## Task details:
Please, could you print all the lines below exactly, leaving out the pictures?

------------------------------

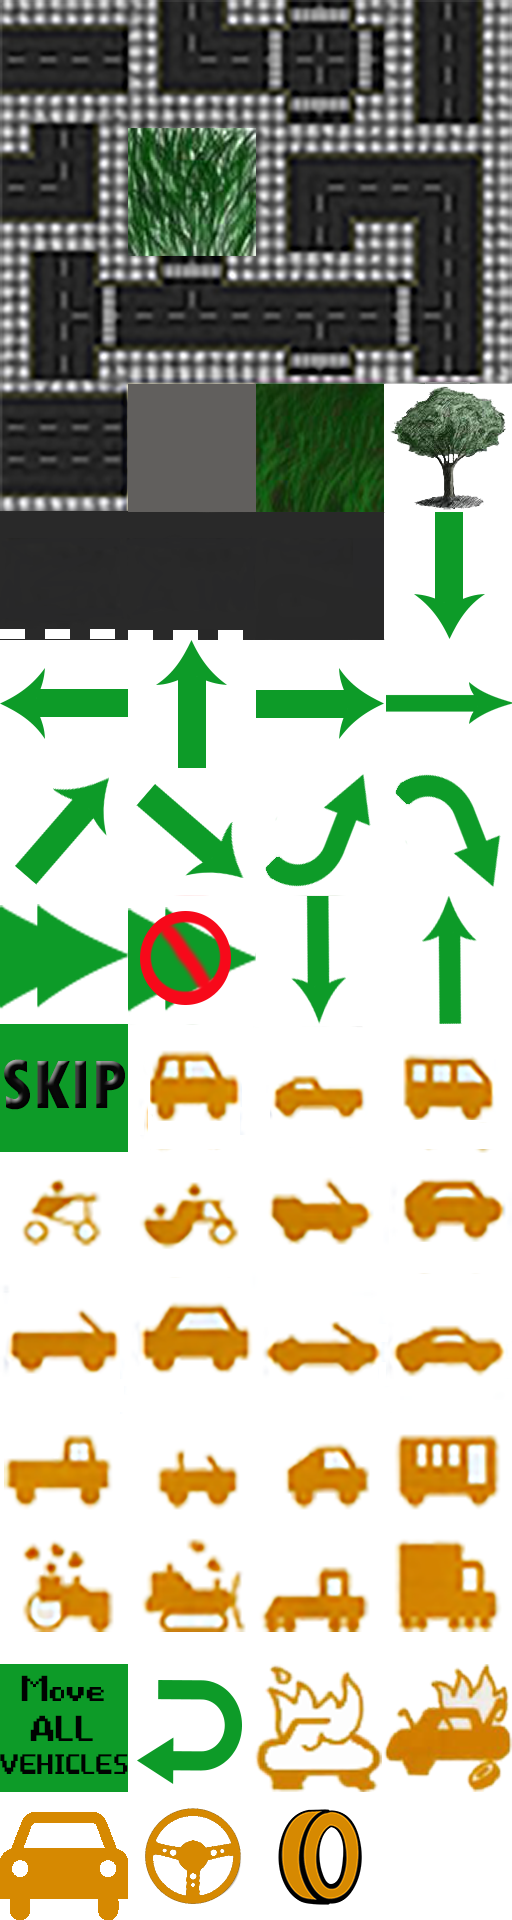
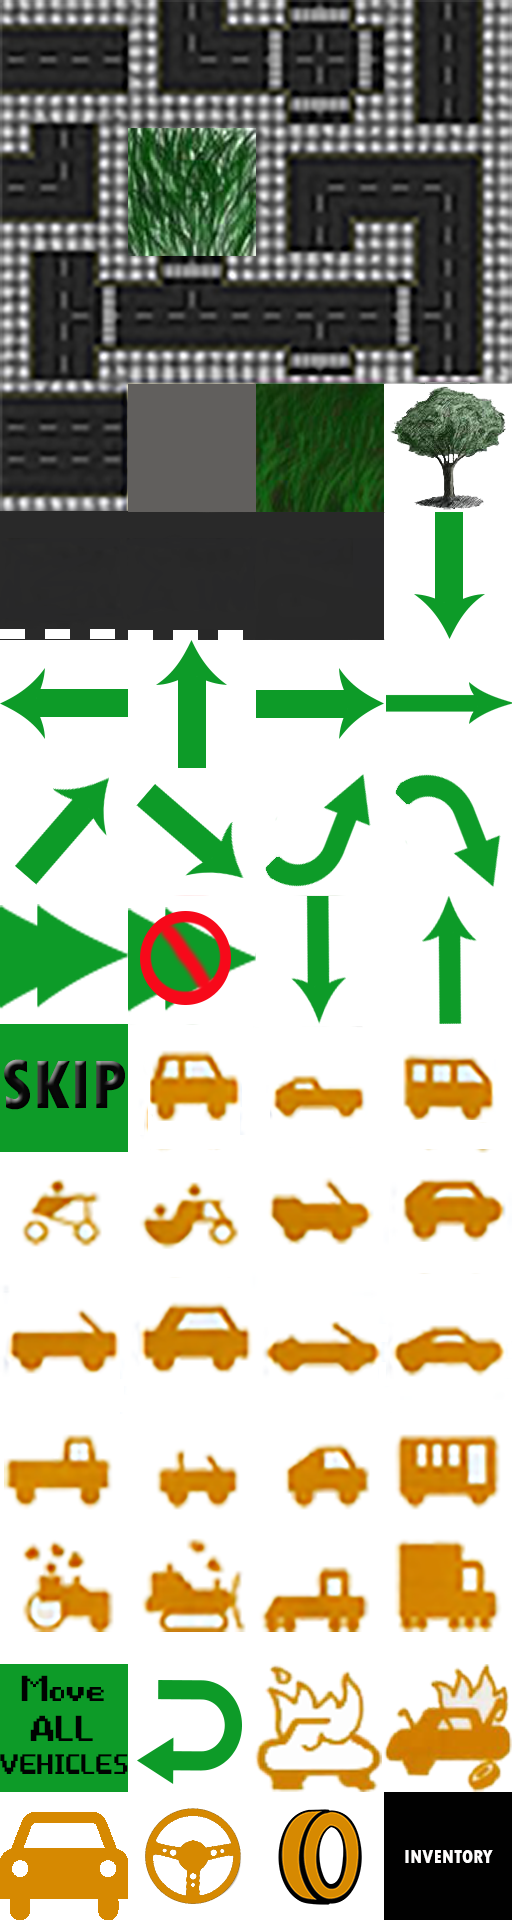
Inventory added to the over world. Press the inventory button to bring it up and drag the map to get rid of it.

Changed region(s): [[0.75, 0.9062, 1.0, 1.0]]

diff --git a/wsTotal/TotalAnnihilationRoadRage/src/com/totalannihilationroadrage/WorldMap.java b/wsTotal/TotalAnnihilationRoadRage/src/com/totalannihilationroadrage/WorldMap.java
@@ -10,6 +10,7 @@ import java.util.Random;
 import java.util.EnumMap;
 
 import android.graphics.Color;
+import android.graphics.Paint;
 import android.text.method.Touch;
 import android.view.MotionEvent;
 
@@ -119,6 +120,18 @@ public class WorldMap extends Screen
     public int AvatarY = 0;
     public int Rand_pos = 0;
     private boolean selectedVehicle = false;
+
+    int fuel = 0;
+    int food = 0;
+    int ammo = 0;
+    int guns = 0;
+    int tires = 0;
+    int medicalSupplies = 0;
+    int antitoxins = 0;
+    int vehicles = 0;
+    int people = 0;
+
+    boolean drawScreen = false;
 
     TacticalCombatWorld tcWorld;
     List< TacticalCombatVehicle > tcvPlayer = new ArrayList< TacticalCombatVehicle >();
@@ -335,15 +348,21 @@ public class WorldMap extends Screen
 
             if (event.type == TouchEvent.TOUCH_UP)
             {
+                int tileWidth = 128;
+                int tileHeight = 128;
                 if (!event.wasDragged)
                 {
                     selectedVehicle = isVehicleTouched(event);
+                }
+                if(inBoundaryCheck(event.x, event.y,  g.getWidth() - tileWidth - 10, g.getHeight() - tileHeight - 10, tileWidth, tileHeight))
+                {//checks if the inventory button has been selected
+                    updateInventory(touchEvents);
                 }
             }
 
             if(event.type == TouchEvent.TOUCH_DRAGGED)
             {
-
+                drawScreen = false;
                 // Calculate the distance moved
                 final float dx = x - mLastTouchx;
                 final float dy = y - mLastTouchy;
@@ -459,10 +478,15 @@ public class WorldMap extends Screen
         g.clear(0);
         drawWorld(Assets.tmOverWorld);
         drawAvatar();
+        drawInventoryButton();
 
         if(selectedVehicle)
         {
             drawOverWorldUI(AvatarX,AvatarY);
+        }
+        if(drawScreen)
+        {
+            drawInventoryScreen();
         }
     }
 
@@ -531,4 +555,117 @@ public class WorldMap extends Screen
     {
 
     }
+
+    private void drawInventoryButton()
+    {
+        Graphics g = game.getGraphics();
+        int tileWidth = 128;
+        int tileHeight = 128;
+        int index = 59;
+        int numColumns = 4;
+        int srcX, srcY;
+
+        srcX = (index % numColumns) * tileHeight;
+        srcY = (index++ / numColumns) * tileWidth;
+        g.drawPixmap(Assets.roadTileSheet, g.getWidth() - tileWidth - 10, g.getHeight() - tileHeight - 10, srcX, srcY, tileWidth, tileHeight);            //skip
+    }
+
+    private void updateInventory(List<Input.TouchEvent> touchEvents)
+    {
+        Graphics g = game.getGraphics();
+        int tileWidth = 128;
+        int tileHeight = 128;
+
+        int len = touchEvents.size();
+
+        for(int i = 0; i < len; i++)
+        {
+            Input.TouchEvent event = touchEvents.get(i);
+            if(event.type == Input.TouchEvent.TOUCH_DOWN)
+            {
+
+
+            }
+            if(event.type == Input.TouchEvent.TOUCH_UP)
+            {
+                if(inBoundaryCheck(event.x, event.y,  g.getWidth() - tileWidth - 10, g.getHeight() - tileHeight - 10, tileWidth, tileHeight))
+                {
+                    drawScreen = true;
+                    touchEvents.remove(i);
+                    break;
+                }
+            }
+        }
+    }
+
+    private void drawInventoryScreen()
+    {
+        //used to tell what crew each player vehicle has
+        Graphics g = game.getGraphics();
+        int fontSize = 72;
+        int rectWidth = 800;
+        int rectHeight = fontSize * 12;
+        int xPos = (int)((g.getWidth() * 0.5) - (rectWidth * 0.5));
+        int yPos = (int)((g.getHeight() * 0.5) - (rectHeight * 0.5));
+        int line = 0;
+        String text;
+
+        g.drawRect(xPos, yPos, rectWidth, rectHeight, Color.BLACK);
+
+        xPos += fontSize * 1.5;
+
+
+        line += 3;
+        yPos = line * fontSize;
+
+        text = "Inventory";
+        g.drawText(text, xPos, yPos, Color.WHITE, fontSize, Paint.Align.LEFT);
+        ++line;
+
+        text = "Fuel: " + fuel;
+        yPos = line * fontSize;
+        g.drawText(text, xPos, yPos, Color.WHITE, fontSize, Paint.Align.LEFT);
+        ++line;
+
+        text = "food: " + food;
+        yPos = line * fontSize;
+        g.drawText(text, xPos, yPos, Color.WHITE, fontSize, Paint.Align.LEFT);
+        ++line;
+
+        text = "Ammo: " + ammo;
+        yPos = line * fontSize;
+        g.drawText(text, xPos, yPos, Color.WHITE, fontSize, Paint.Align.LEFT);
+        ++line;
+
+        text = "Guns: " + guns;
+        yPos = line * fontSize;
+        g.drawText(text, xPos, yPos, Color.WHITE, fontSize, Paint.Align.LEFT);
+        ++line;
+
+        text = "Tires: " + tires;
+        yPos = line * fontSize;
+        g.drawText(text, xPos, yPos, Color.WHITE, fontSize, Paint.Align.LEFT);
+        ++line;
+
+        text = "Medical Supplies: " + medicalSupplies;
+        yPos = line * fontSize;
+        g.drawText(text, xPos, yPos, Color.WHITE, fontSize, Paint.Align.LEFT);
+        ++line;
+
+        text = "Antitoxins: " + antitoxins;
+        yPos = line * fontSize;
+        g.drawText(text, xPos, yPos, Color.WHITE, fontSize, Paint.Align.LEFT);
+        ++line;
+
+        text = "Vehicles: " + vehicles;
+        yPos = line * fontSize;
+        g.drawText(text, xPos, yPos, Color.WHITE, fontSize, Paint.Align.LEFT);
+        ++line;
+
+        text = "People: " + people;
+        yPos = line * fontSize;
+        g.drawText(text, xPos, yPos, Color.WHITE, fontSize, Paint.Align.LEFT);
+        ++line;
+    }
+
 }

------------------------------

## Task response:
Inventory added to the over world. Press the inventory button to bring it up and drag the map to get rid of it.

Changed region(s): [[0.75, 0.9062, 1.0, 1.0]]

diff --git a/wsTotal/TotalAnnihilationRoadRage/src/com/totalannihilationroadrage/WorldMap.java b/wsTotal/TotalAnnihilationRoadRage/src/com/totalannihilationroadrage/WorldMap.java
@@ -10,6 +10,7 @@ import java.util.Random;
 import java.util.EnumMap;
 
 import android.graphics.Color;
+import android.graphics.Paint;
 import android.text.method.Touch;
 import android.view.MotionEvent;
 
@@ -119,6 +120,18 @@ public class WorldMap extends Screen
     public int AvatarY = 0;
     public int Rand_pos = 0;
     private boolean selectedVehicle = false;
+
+    int fuel = 0;
+    int food = 0;
+    int ammo = 0;
+    int guns = 0;
+    int tires = 0;
+    int medicalSupplies = 0;
+    int antitoxins = 0;
+    int vehicles = 0;
+    int people = 0;
+
+    boolean drawScreen = false;
 
     TacticalCombatWorld tcWorld;
     List< TacticalCombatVehicle > tcvPlayer = new ArrayList< TacticalCombatVehicle >();
@@ -335,15 +348,21 @@ public class WorldMap extends Screen
 
             if (event.type == TouchEvent.TOUCH_UP)
             {
+                int tileWidth = 128;
+                int tileHeight = 128;
                 if (!event.wasDragged)
                 {
                     selectedVehicle = isVehicleTouched(event);
+                }
+                if(inBoundaryCheck(event.x, event.y,  g.getWidth() - tileWidth - 10, g.getHeight() - tileHeight - 10, tileWidth, tileHeight))
+                {//checks if the inventory button has been selected
+                    updateInventory(touchEvents);
                 }
             }
 
             if(event.type == TouchEvent.TOUCH_DRAGGED)
             {
-
+                drawScreen = false;
                 // Calculate the distance moved
                 final float dx = x - mLastTouchx;
                 final float dy = y - mLastTouchy;
@@ -459,10 +478,15 @@ public class WorldMap extends Screen
         g.clear(0);
         drawWorld(Assets.tmOverWorld);
         drawAvatar();
+        drawInventoryButton();
 
         if(selectedVehicle)
         {
             drawOverWorldUI(AvatarX,AvatarY);
+        }
+        if(drawScreen)
+        {
+            drawInventoryScreen();
         }
     }
 
@@ -531,4 +555,117 @@ public class WorldMap extends Screen
     {
 
     }
+
+    private void drawInventoryButton()
+    {
+        Graphics g = game.getGraphics();
+        int tileWidth = 128;
+        int tileHeight = 128;
+        int index = 59;
+        int numColumns = 4;
+        int srcX, srcY;
+
+        srcX = (index % numColumns) * tileHeight;
+        srcY = (index++ / numColumns) * tileWidth;
+        g.drawPixmap(Assets.roadTileSheet, g.getWidth() - tileWidth - 10, g.getHeight() - tileHeight - 10, srcX, srcY, tileWidth, tileHeight);            //skip
+    }
+
+    private void updateInventory(List<Input.TouchEvent> touchEvents)
+    {
+        Graphics g = game.getGraphics();
+        int tileWidth = 128;
+        int tileHeight = 128;
+
+        int len = touchEvents.size();
+
+        for(int i = 0; i < len; i++)
+        {
+            Input.TouchEvent event = touchEvents.get(i);
+            if(event.type == Input.TouchEvent.TOUCH_DOWN)
+            {
+
+
+            }
+            if(event.type == Input.TouchEvent.TOUCH_UP)
+            {
+                if(inBoundaryCheck(event.x, event.y,  g.getWidth() - tileWidth - 10, g.getHeight() - tileHeight - 10, tileWidth, tileHeight))
+                {
+                    drawScreen = true;
+                    touchEvents.remove(i);
+                    break;
+                }
+            }
+        }
+    }
+
+    private void drawInventoryScreen()
+    {
+        //used to tell what crew each player vehicle has
+        Graphics g = game.getGraphics();
+        int fontSize = 72;
+        int rectWidth = 800;
+        int rectHeight = fontSize * 12;
+        int xPos = (int)((g.getWidth() * 0.5) - (rectWidth * 0.5));
+        int yPos = (int)((g.getHeight() * 0.5) - (rectHeight * 0.5));
+        int line = 0;
+        String text;
+
+        g.drawRect(xPos, yPos, rectWidth, rectHeight, Color.BLACK);
+
+        xPos += fontSize * 1.5;
+
+
+        line += 3;
+        yPos = line * fontSize;
+
+        text = "Inventory";
+        g.drawText(text, xPos, yPos, Color.WHITE, fontSize, Paint.Align.LEFT);
+        ++line;
+
+        text = "Fuel: " + fuel;
+        yPos = line * fontSize;
+        g.drawText(text, xPos, yPos, Color.WHITE, fontSize, Paint.Align.LEFT);
+        ++line;
+
+        text = "food: " + food;
+        yPos = line * fontSize;
+        g.drawText(text, xPos, yPos, Color.WHITE, fontSize, Paint.Align.LEFT);
+        ++line;
+
+        text = "Ammo: " + ammo;
+        yPos = line * fontSize;
+        g.drawText(text, xPos, yPos, Color.WHITE, fontSize, Paint.Align.LEFT);
+        ++line;
+
+        text = "Guns: " + guns;
+        yPos = line * fontSize;
+        g.drawText(text, xPos, yPos, Color.WHITE, fontSize, Paint.Align.LEFT);
+        ++line;
+
+        text = "Tires: " + tires;
+        yPos = line * fontSize;
+        g.drawText(text, xPos, yPos, Color.WHITE, fontSize, Paint.Align.LEFT);
+        ++line;
+
+        text = "Medical Supplies: " + medicalSupplies;
+        yPos = line * fontSize;
+        g.drawText(text, xPos, yPos, Color.WHITE, fontSize, Paint.Align.LEFT);
+        ++line;
+
+        text = "Antitoxins: " + antitoxins;
+        yPos = line * fontSize;
+        g.drawText(text, xPos, yPos, Color.WHITE, fontSize, Paint.Align.LEFT);
+        ++line;
+
+        text = "Vehicles: " + vehicles;
+        yPos = line * fontSize;
+        g.drawText(text, xPos, yPos, Color.WHITE, fontSize, Paint.Align.LEFT);
+        ++line;
+
+        text = "People: " + people;
+        yPos = line * fontSize;
+        g.drawText(text, xPos, yPos, Color.WHITE, fontSize, Paint.Align.LEFT);
+        ++line;
+    }
+
 }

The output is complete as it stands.